Treg cells isolated from healthy volunteers were not only highly susceptible to HIV infection but were also killed by the virus. Because Treg cells account for only about 1% of human T-cells and are difficult to grow in a test tube, Unutmaz and colleagues developed a way to manufacture sufficient quantities for study by introducing a transcription factor called FoxP3 into conventional “naïve” T-cells (cells not yet primed to recognize a specific target). FOXP3 is required for the development of Treg cells in mice. Though it's not clear what role the human form of the gene plays in human Treg cell development, FOXP3 mutations cause an autoimmune disease associated with hyperactive T-cells. Here the authors demonstrate that FoxP3 transforms T-cells into Treg cells. The FoxP3-engineered T-cells behaved just like naturally occurring Treg cells: when exposed to a population of resting naïve CD4 T-cells, the engineered cells suppressed their activation. Overexpression of FoxP3 also made activated T-cells more susceptible to infection.

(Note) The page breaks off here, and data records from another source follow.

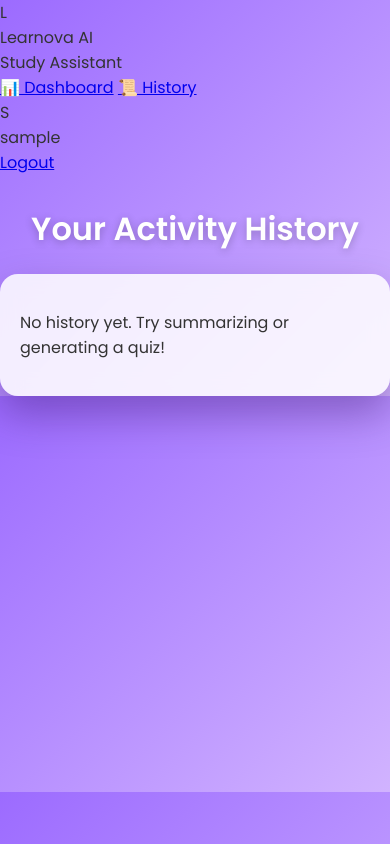
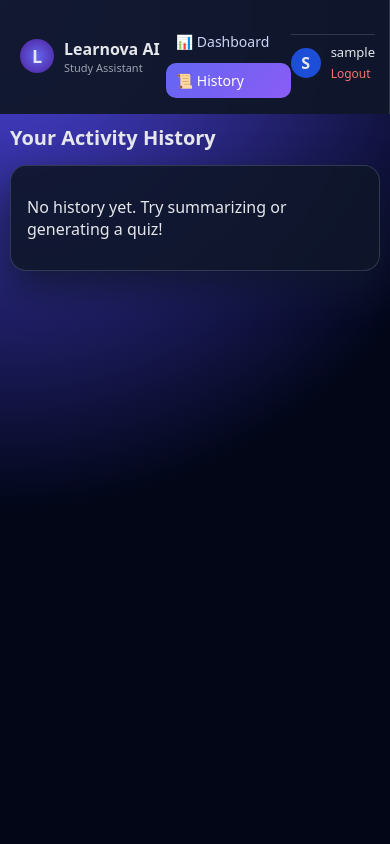
Before and after one commit to lasamailwb-source/learnova-ai, a Flask app: page /history in a window 390 px wide. Run offline with Flask 3, Linux system fonts and the light colour scheme; the visitor is signed in with stand-in values (Sample User, id 1).

Commit message:
Update style.css

```diff
--- a/static/style.css
+++ b/static/style.css
@@ -1,99 +1,383 @@
-/* Learnova AI Assistant - Purple Theme */
-
-@import url("https://fonts.googleapis.com/css2?family=Poppins:wght@400;600&display=swap");
+/* Global */
+* {
+  box-sizing: border-box;
+}
 
 body {
-  background: linear-gradient(135deg, #9c6bff, #d1b3ff);
-  font-family: "Poppins", sans-serif;
   margin: 0;
-  padding: 0;
-  color: #333;
+  font-family: system-ui, -apple-system, BlinkMacSystemFont, "Segoe UI", sans-serif;
 }
 
-h1 {
-  text-align: center;
-  margin-top: 30px;
-  color: #fff;
-  text-shadow: 0 2px 8px rgba(0,0,0,0.24);
-  font-size: 32px;
+/* ---------- Auth pages (login/register) ---------- */
+.auth-body {
+  min-height: 100vh;
+  background: radial-gradient(circle at top left, #4f46e5, #020617);
+  display: flex;
+  align-items: center;
+  justify-content: center;
+  color: #e5e7eb;
 }
 
-.container {
-  max-width: 1100px;
-  margin: 30px auto 40px;
-  display: grid;
-  grid-template-columns: 1fr 1fr;
-  gap: 22px;
-  padding: 0 16px;
+.auth-container {
+  max-width: 420px;
+  width: 100%;
+  padding: 16px;
 }
 
+.auth-card {
+  background: rgba(15, 23, 42, 0.9);
+  border-radius: 16px;
+  padding: 24px 24px 28px;
+  box-shadow: 0 20px 45px rgba(15, 23, 42, 0.8);
+  border: 1px solid rgba(148, 163, 184, 0.2);
+}
+
+.app-title {
+  text-align: center;
+  font-size: 24px;
+  margin: 0 0 8px;
+}
+
+.auth-title {
+  text-align: center;
+  font-size: 20px;
+  margin: 4px 0;
+}
+
+.auth-subtitle {
+  text-align: center;
+  font-size: 13px;
+  color: #9ca3af;
+  margin-bottom: 16px;
+}
+
+.auth-error {
+  background: rgba(239, 68, 68, 0.15);
+  border: 1px solid rgba(248, 113, 113, 0.6);
+  color: #fecaca;
+  padding: 8px 10px;
+  border-radius: 8px;
+  font-size: 13px;
+  margin-bottom: 10px;
+}
+
+.auth-form label {
+  display: block;
+  font-size: 13px;
+  margin-top: 8px;
+  margin-bottom: 4px;
+  color: #e5e7eb;
+}
+
+.auth-form input {
+  width: 100%;
+  padding: 8px 10px;
+  border-radius: 8px;
+  border: 1px solid #4b5563;
+  background: #020617;
+  color: #e5e7eb;
+  font-size: 14px;
+}
+
+.auth-form input:focus {
+  outline: none;
+  border-color: #6366f1;
+  box-shadow: 0 0 0 1px rgba(129, 140, 248, 0.5);
+}
+
+.primary-btn {
+  margin-top: 14px;
+  width: 100%;
+  padding: 9px 0;
+  border-radius: 999px;
+  border: none;
+  background: linear-gradient(135deg, #6366f1, #8b5cf6);
+  color: white;
+  font-weight: 600;
+  cursor: pointer;
+  font-size: 14px;
+}
+
+.primary-btn:hover {
+  opacity: 0.95;
+}
+
+.auth-footer {
+  text-align: center;
+  margin-top: 14px;
+  font-size: 13px;
+  color: #9ca3af;
+}
+
+.auth-footer a {
+  color: #a5b4fc;
+  text-decoration: none;
+}
+
+/* ---------- App Layout ---------- */
+.app-body {
+  min-height: 100vh;
+  background: radial-gradient(circle at top left, #4f46e5 0, #020617 55%);
+  color: #e5e7eb;
+}
+
+.layout {
+  display: flex;
+  min-height: 100vh;
+}
+
+/* Sidebar */
+.sidebar {
+  width: 240px;
+  background: rgba(15, 23, 42, 0.95);
+  border-right: 1px solid rgba(148, 163, 184, 0.25);
+  display: flex;
+  flex-direction: column;
+  padding: 14px 14px 12px;
+}
+
+.sidebar-header {
+  display: flex;
+  align-items: center;
+  gap: 10px;
+  padding: 10px 6px 14px;
+}
+
+.logo-circle {
+  width: 34px;
+  height: 34px;
+  border-radius: 999px;
+  display: flex;
+  align-items: center;
+  justify-content: center;
+  background: radial-gradient(circle, #6366f1, #4c1d95);
+  font-weight: 700;
+  font-size: 18px;
+}
+
+.logo-text {
+  display: flex;
+  flex-direction: column;
+}
+
+.logo-title {
+  font-size: 16px;
+  font-weight: 600;
+}
+
+.logo-subtitle {
+  font-size: 11px;
+  color: #9ca3af;
+}
+
+/* Nav */
+.nav-menu {
+  margin-top: 10px;
+  flex-grow: 1;
+}
+
+.nav-item {
+  display: block;
+  padding: 8px 10px;
+  border-radius: 10px;
+  color: #cbd5f5;
+  font-size: 14px;
+  text-decoration: none;
+  margin-bottom: 4px;
+}
+
+.nav-item:hover {
+  background: rgba(55, 65, 81, 0.9);
+}
+
+.nav-item.active {
+  background: linear-gradient(135deg, #6366f1, #8b5cf6);
+  color: white;
+}
+
+/* Sidebar footer */
+.sidebar-footer {
+  padding-top: 8px;
+  border-top: 1px solid rgba(55, 65, 81, 0.8);
+}
+
+.user-info {
+  display: flex;
+  align-items: center;
+  gap: 10px;
+}
+
+.user-avatar {
+  width: 30px;
+  height: 30px;
+  border-radius: 999px;
+  background: #1d4ed8;
+  display: flex;
+  align-items: center;
+  justify-content: center;
+  font-weight: 700;
+}
+
+.user-name {
+  font-size: 13px;
+}
+
+.logout-link {
+  font-size: 12px;
+  color: #f97373;
+  text-decoration: none;
+}
+
+/* Main content */
+.main-content {
+  flex-grow: 1;
+  padding: 14px 18px 20px;
+}
+
+/* Topbar */
+.topbar {
+  display: flex;
+  align-items: center;
+  justify-content: space-between;
+  margin-bottom: 14px;
+}
+
+.topbar-title {
+  font-size: 20px;
+  margin: 0;
+}
+
+.topbar-welcome {
+  font-size: 13px;
+  color: #9ca3af;
+}
+
+/* Content grid */
+.content-grid {
+  display: grid;
+  grid-template-columns: 1.05fr 1.15fr;
+  gap: 16px;
+}
+
+/* Cards */
 .card {
-  background: rgba(255,255,255,0.85);
-  padding: 20px;
-  border-radius: 18px;
-  box-shadow: 0 18px 40px rgba(45,9,90,0.35);
-  backdrop-filter: blur(10px);
+  background: rgba(15, 23, 42, 0.9);
+  border-radius: 16px;
+  padding: 14px 16px;
+  border: 1px solid rgba(148, 163, 184, 0.25);
+  box-shadow: 0 18px 40px rgba(15, 23, 42, 0.8);
 }
 
 .card h2 {
   margin-top: 0;
-  font-size: 20px;
-  color: #4b0082;
+  margin-bottom: 8px;
+  font-size: 16px;
 }
 
+/* Textarea */
 #textInput {
   width: 100%;
-  min-height: 150px;
-  padding: 12px;
+  min-height: 140px;
+  padding: 10px;
   border-radius: 10px;
-  border: 1px solid rgba(150,130,255,0.5);
+  border: 1px solid #4b5563;
+  background: #020617;
+  color: #e5e7eb;
   font-size: 14px;
-  background: rgba(255,255,255,0.95);
+  resize: vertical;
 }
 
-button {
-  display: inline-block;
-  margin-top: 10px;
-  padding: 8px 18px;
+#textInput:focus {
+  outline: none;
+  border-color: #6366f1;
+}
+
+/* File input */
+input[type="file"] {
+  margin: 8px 0 8px;
+  font-size: 12px;
+  color: #e5e7eb;
+}
+
+/* Buttons */
+.secondary-btn {
+  padding: 6px 12px;
   border-radius: 999px;
   border: none;
+  background: rgba(31, 41, 55, 0.9);
+  color: #e5e7eb;
+  font-size: 13px;
   cursor: pointer;
-  font-weight: 600;
-  font-size: 14px;
-  color: #fff;
-  background: linear-gradient(135deg, #7c4dff, #b388ff);
 }
 
-button:hover {
-  opacity: 0.9;
+.secondary-btn:hover {
+  background: rgba(55, 65, 81, 0.95);
 }
 
-.secondary-btn {
-  background: #fff;
-  color: #5b21b6;
-  border-radius: 6px;
-  padding: 6px 12px;
+/* Input actions (mic) */
+.input-actions {
+  margin-top: 6px;
+  margin-bottom: 4px;
 }
 
+/* Summary & output boxes */
 .summary-box,
 .output-box {
-  background: rgba(255,255,255,0.75);
-  padding: 14px;
+  background: rgba(15, 23, 42, 0.95);
   border-radius: 10px;
+  padding: 10px;
   min-height: 40px;
-  font-size: 15px;
+  max-height: 220px;
   overflow-y: auto;
+  border: 1px solid rgba(55, 65, 81, 0.8);
+  font-size: 14px;
 }
 
+/* Summary actions */
 .summary-actions {
-  margin: 10px 0;
   display: flex;
-  gap: 10px;
+  gap: 8px;
+  margin: 8px 0 10px;
 }
 
-footer {
-  text-align: center;
-  color: #fff;
-  margin-top: 40px;
-  font-size: 14px;
+/* History table */
+.history-table {
+  width: 100%;
+  border-collapse: collapse;
+  font-size: 13px;
 }
+
+.history-table th,
+.history-table td {
+  border-bottom: 1px solid rgba(55, 65, 81, 0.8);
+  padding: 6px 8px;
+  text-align: left;
+}
+
+.history-table th {
+  background: rgba(30, 64, 175, 0.25);
+  font-weight: 600;
+}
+
+.history-table tr:hover td {
+  background: rgba(31, 41, 55, 0.8);
+}
+
+/* Simple responsive tweak */
+@media (max-width: 900px) {
+  .layout {
+    flex-direction: column;
+  }
+  .sidebar {
+    width: 100%;
+    flex-direction: row;
+    align-items: center;
+    justify-content: space-between;
+  }
+  .main-content {
+    padding: 10px;
+  }
+  .content-grid {
+    grid-template-columns: 1fr;
+  }
+}
```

Since Treg cells are so susceptible to HIV, the researchers reasoned that these cells might be compromised in HIV-infected patients and that loss of Treg cells could lead to T-cell hyperactivation. Their logic was borne out by the finding that a portion of HIV patients with low CD4 counts and high levels of activated T-cells also had greatly depleted numbers of FoxP3-expressing CD4+CD25+ T-cells—a marker for Treg cells. The finding that HIV targets cells that normally suppress immune function is significant, given that HIV infection is characterized by chronic T-cell hyperactivation. Disruption of Treg cells, Unutmaz and colleagues conclude, could in turn disrupt the delicate balance of immune system function, setting the stage for hyperactivation—and a chronically hyperactive immune response could eventually exhaust the immune system. With a method to generate large numbers of Treg cells for study, Unutmaz and colleagues have paved the way for identifying mechanisms that mediate Treg cells' suppressive function and provided another resource for determining how HIV tips the scales toward disease progression.